> _LISTED ENTRIES_
+-------+
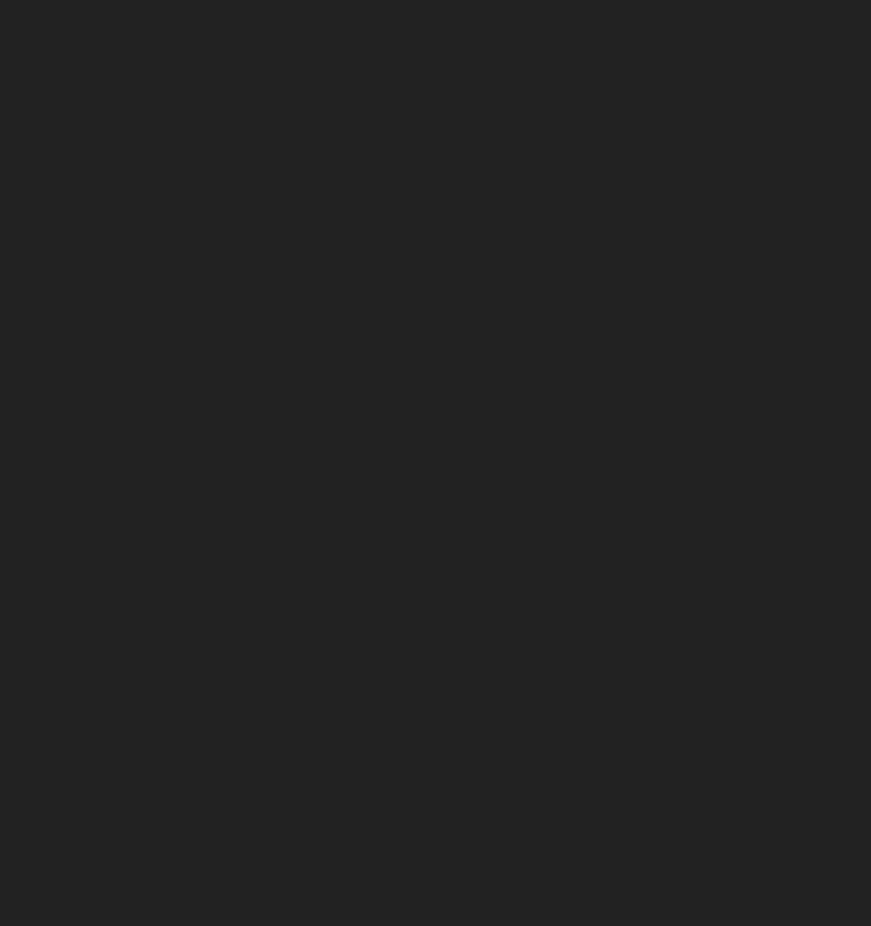
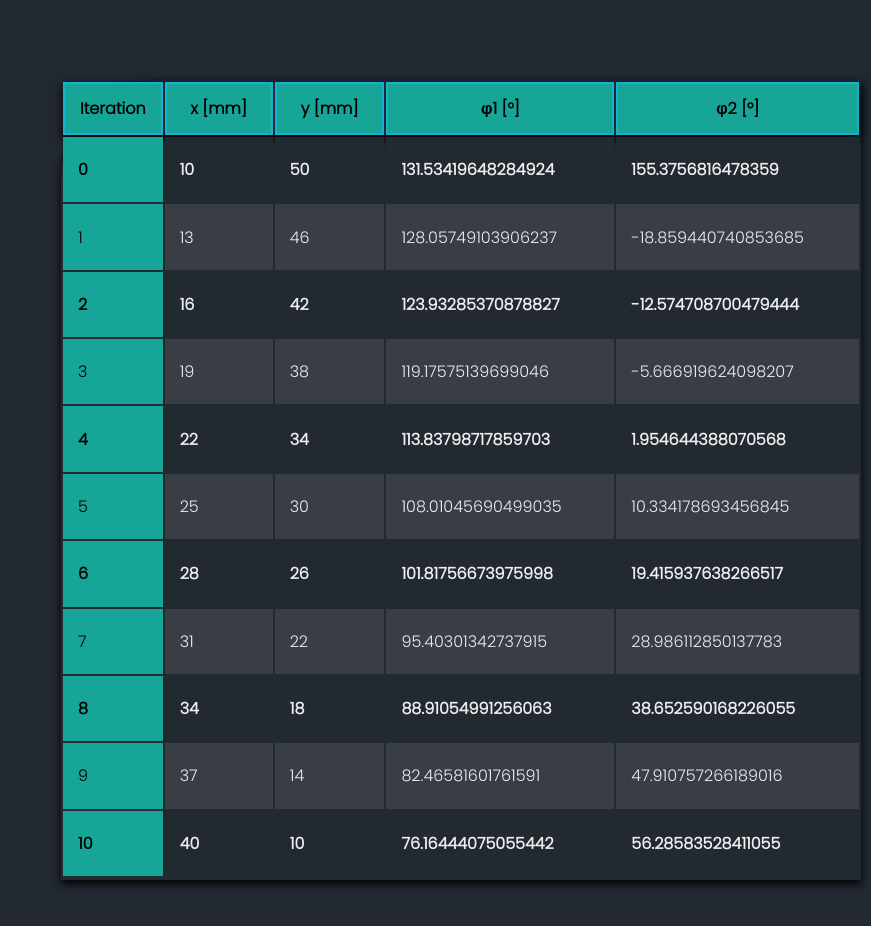
Before and after one commit to brittleru/Robotics-Lab-6, a plain HTML site: page index.html in a window 1280 px wide. Shown: the whole page, without its empty margins (409-1280 px from the left). Before the commit the page ends 800 px from the top, so only its background shows below. Drawn offline with Linux system fonts and the light colour scheme.

Commit message:
second commit

```diff
--- a/app.js
+++ b/app.js
@@ -5,13 +5,13 @@ const toRadians = angle => angle * (PI / 180);
 
 
 // Global variables
-const lengthL1 = 60;       // [m]
-const lengthL2 = 60;       // [m]
-const a = 10;                // [m]
-const xi = 10;               // [m]
-const xf = 40;               // [m]
-const yi = 50;               // [m]
-const yf = 10;               // [m]
+const lengthL1 = 60;    // [mm]
+const lengthL2 = 60;    // [mm]
+const a = 10;           // [mm]
+const xi = 10;          // [mm]
+const xf = 40;          // [mm]
+const yi = 50;          // [mm]
+const yf = 10;          // [mm]
 
 
 // Result arrays
@@ -39,23 +39,72 @@ for (let i = 10; i <= 50; i += 4) {
   yArr.unshift(i);
 }
 
-// console.log(xArr);
-// console.log(yArr);
-
-
-
-for (let i = 0; i < 10; i++) {
+for (let i = 0; i <= 10; i++) {
 
   let rho1 = Math.sqrt(Math.pow(a + xArr[i], 2) + Math.pow(yArr[i], 2));
   let alpha1 = Math.atan(yArr[i] / (a + xArr[i]));
   let h1 = Math.sqrt((lengthL1 + lengthL2 + rho1) * (lengthL1 + lengthL2 - rho1) *
-                     (lengthL2 + rho1 - lengthL1) * (rho1 + lengthL1 - lengthL2) /
-                     (2 * rho1));
+                     (lengthL2 + rho1 - lengthL1) * (rho1 + lengthL1 - lengthL2))
+                     / (2 * rho1);
   let t1 = rho1 - Math.sqrt(Math.pow(lengthL2, 2) - Math.pow(h1, 2));
+  let beta1 = Math.atan(h1 / t1);
+  let phi1 = alpha1 + beta1;
+
+  let rho2 = Math.sqrt(Math.pow(a - xArr[i], 2) + Math.pow(yArr[i], 2));
+  let alpha2 = Math.atan(yArr[i] / (a - xArr[i]));
+  let h2 = Math.sqrt((lengthL1 + lengthL2 + rho2) * (lengthL1 + lengthL2 - rho2) *
+                     (lengthL2 + rho2 - lengthL1) * (rho2 + lengthL1 - lengthL2))
+                     / (2 * rho2);
+  let t2 = rho2 - Math.sqrt(Math.pow(lengthL2, 2) - Math.pow(h2, 2));
+  let beta2 = Math.atan(h2 / t2);
+  let phi2 = alpha2 + beta2;
+
+  // Update DOM elements
+  this[`x${i}`] = document.getElementById(`x-${i}`);
+  let xDom = this[`x${i}`];
+  xDom.innerHTML = xArr[i];
+
+  this[`y${i}`] = document.getElementById(`y-${i}`);
+  let yDom = this[`y${i}`];
+  yDom.innerHTML = yArr[i];
+
+  this[`phi1_${i}`] = document.getElementById(`phi1-${i}`);
+  let phi1Dom = this[`phi1_${i}`];
+  phi1Dom.innerHTML = toDegrees(phi1);
+
+  this[`phi2_${i}`] = document.getElementById(`phi2-${i}`);
+  let phi2Dom = this[`phi2_${i}`];
+  phi2Dom.innerHTML = toDegrees(phi2);
+
+  // Fill arrays
+  Rho1Arr.push(rho1);
+  Rho2Arr.push(rho2);
+  Alpha1Arr.push(alpha1);
+  Alpha2Arr.push(alpha2);
+  H1Arr.push(h1);
+  H2Arr.push(h2);
+  T1Arr.push(t1);
+  T2Arr.push(t2);
+  Beta1Arr.push(beta1);
+  Beta2Arr.push(beta2);
+  phi1Arr.push(toDegrees(phi1))
+  phi2Arr.push(toDegrees(phi2))
+}
 
 
-
-}
+// For higher calculus precision
+console.log("Rho1Arr = ", Rho1Arr);
+console.log("Rho2Arr = ", Rho2Arr);
+console.log("Alpha1Arr = ", Alpha1Arr);
+console.log("Alpha2Arr = ", Alpha2Arr);
+console.log("H1Arr = ", H1Arr);
+console.log("H2Arr = ", H2Arr);
+console.log("T1Arr = ", T1Arr);
+console.log("T2Arr = ", T2Arr);
+console.log("Beta1Arr = ", Beta1Arr);
+console.log("Beta2Arr = ", Beta2Arr);
+console.log("phi1Arr = ", phi1Arr);
+console.log("phi2Arr = ", phi2Arr);
 
 
 
--- a/index.html
+++ b/index.html
@@ -4,13 +4,126 @@
   <meta charset="UTF-8">
   <meta name="viewport" content="width=device-width, initial-scale=1.0">
   <meta http-equiv="X-UA-Compatible" content="ie=edge">
-  <title>Document</title>
   <link rel="stylesheet" href="./style.css">
+  <title>Robotic Laboratory 6</title>
 </head>
 <body>
 
+  <div class="responsive-table">
 
 
-  <script src="./app.js"></script>
+  <table class="demo">
+
+	<thead>
+	<tr class="bigger">
+		<th class="border-calcul">Iteration</th>
+		<th>x [mm]</th>
+		<th>y [mm]</th>
+		<th>φ1 [°]</th>
+		<th>φ2 [°]</th>
+	</tr>
+	</thead>
+	<tbody>
+	<tr class="othercolor">
+		<td class="color">0</td>
+		<td id="x-0">...</td>
+		<td id="y-0">...</td>
+		<td id="phi1-0">...</td>
+		<td id="phi2-0">...</td>
+
+	</tr>
+	<tr>
+		<td class="color">1</td>
+		<td id="x-1">...</td>
+		<td id="y-1">...</td>
+		<td id="phi1-1">...</td>
+		<td id="phi2-1">...</td>
+
+	</tr>
+	<tr class="othercolor">
+		<td class="color">2</td>
+		<td id="x-2">...</td>
+		<td id="y-2">...</td>
+		<td id="phi1-2">...</td>
+		<td id="phi2-2">...</td>
+
+	</tr>
+	<tr>
+		<td class="color">3</td>
+		<td id="x-3">...</td>
+		<td id="y-3">...</td>
+		<td id="phi1-3">...</td>
+		<td id="phi2-3">...</td>
+
+	</tr>
+	<tr class="othercolor">
+		<td class="color">4</td>
+		<td id="x-4">...</td>
+		<td id="y-4">...</td>
+		<td id="phi1-4">...</td>
+		<td id="phi2-4">...</td>
+
+	</tr>
+	<tr>
+		<td class="color">5</td>
+		<td id="x-5">...</td>
+		<td id="y-5">...</td>
+		<td id="phi1-5">...</td>
+		<td id="phi2-5">...</td>
+
+
+	</tr>
+	<tr class="othercolor">
+		<td class="color">6</td>
+		<td id="x-6">...</td>
+		<td id="y-6">...</td>
+		<td id="phi1-6">...</td>
+		<td id="phi2-6">...</td>
+
+	</tr>
+	<tr>
+		<td class="color">7</td>
+		<td id="x-7">...</td>
+		<td id="y-7">...</td>
+		<td id="phi1-7">...</td>
+		<td id="phi2-7">...</td>
+
+	</tr>
+	<tr class="othercolor">
+		<td class="color">8</td>
+		<td id="x-8">...</td>
+		<td id="y-8">...</td>
+		<td id="phi1-8">...</td>
+		<td id="phi2-8">...</td>
+
+	</tr>
+	<tr>
+		<td class="color">9</td>
+		<td id="x-9">...</td>
+		<td id="y-9">...</td>
+		<td id="phi1-9">...</td>
+		<td id="phi2-9">...</td>
+
+	</tr>
+	<tr class="othercolor">
+		<td class="color">10</td>
+		<td id="x-10">...</td>
+		<td id="y-10">...</td>
+		<td id="phi1-10">...</td>
+		<td id="phi2-10">...</td>
+
+	</tr>
+
+
+	<tbody>
+</table>
+</div>
+<br>
+<br>
+
+
+<script src="./app.js">
+
+</script>
 </body>
 </html>
--- a/style.css
+++ b/style.css
@@ -1,3 +1,163 @@
-body {
-  background-color: #222;
+@import url('https://fonts.googleapis.com/css2?family=Poppins:wght@300&display=swap');
+
+
+*{
+  box-sizing: border-box;
+
 }
+
+body{
+  margin: 0;
+  font-family: 'Poppins', sans-serif;
+  width: 100%;
+  height: 100vh;
+  background-color: #232931;
+}
+
+.color {
+  background-color: #16a596;
+  color: black !important;
+  width: 10px;
+}
+
+.responsive-table{
+  align-items: center;
+  justify-content: center;
+  margin-left: 350px;
+
+}
+
+.demo {
+
+  margin-top: 80px;
+	/* border-right: 5px solid #16a596; */
+	/* border-collapse:collapse; */
+  border-top-left-radius: 100px;
+  box-shadow: 0 4px 10px rgba(0, 0, 0, 1);
+  width: 800px;
+  height: 800px;
+  color: black;
+  margin-left: 120px;
+
+}
+.demo thead tr {
+    background-color: #16a596;
+    color: #eeeeee;
+    text-align: center;
+    box-shadow: 0 4px 10px rgba(0, 0, 0, 1);
+
+}
+
+.demo th {
+	border:2px solid #15b2d0;
+	padding:5px;
+	background-color: #16a596;
+  padding: 12px 15px;
+  text-align: center;
+  height: 40px;
+  color: black;
+
+
+}
+.demo td {
+  padding: 12px 15px;
+  color: #eeeeee;
+
+}
+
+.demo tbody tr {
+  border-bottom: 1px solid #16a596;
+
+}
+
+.demo tbody tr:nth-of-type(even) {
+    background-color: #393e46;
+}
+
+.demo tbody tr:last-of-type {
+    border-bottom: 2px solid #16a596;
+
+}
+.demo tbody tr.othercolor {
+    font-weight: bold;
+
+background-color: #232931;
+}
+/* .border-calcul {
+  border-top-left-radius: 100px;
+} */
+
+@media (max-width: 992px){
+
+  .responsive-table{
+    margin-left: 40px;
+  }
+  .demo {
+    width: 600px;
+    height: 600px;
+  }
+
+}
+@media (max-width: 768px){
+
+  .responsive-table{
+    margin-left: 50px;
+  }
+  .demo {
+    width: 500px;
+    height: 500px;
+  }
+  .demo th {
+    padding: 12px 12px;
+    height: 10px;
+    font-size: 12px;
+
+  }
+  .demo td {
+    padding: 12px 12px;
+    font-size: 12px;
+
+  }
+}
+@media (max-width: 576px){
+
+  .responsive-table{
+    margin: auto;
+  }
+  .demo {
+    width: 500px;
+    height: 500px;
+  }
+  .demo th {
+    padding: 14px 14px;
+    height: 11px;
+    font-size: 12px;
+
+  }
+  .demo td {
+    padding: 14px 14px;
+    font-size: 12px;
+
+  }
+}
+@media (max-width: 376px){
+
+  .responsive-table{
+    margin: auto;
+  }
+  .demo {
+    width: 500px;
+    height: 500px;
+  }
+  .demo th {
+    padding: 12px 12px;
+    height: 11px;
+    font-size: 12px;
+
+  }
+  .demo td {
+    padding: 12px 12px;
+    font-size: 12px;
+
+  }
+}
```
+-------+
> _YOUR ASSIGNMENT_
Would you copy out each line of the records above where the word "tbody" occurs?

> _YOUR RESPONSE_
+	<tbody>
+	<tbody>
+.demo tbody tr {
+.demo tbody tr:nth-of-type(even) {
+.demo tbody tr:last-of-type {
+.demo tbody tr.othercolor {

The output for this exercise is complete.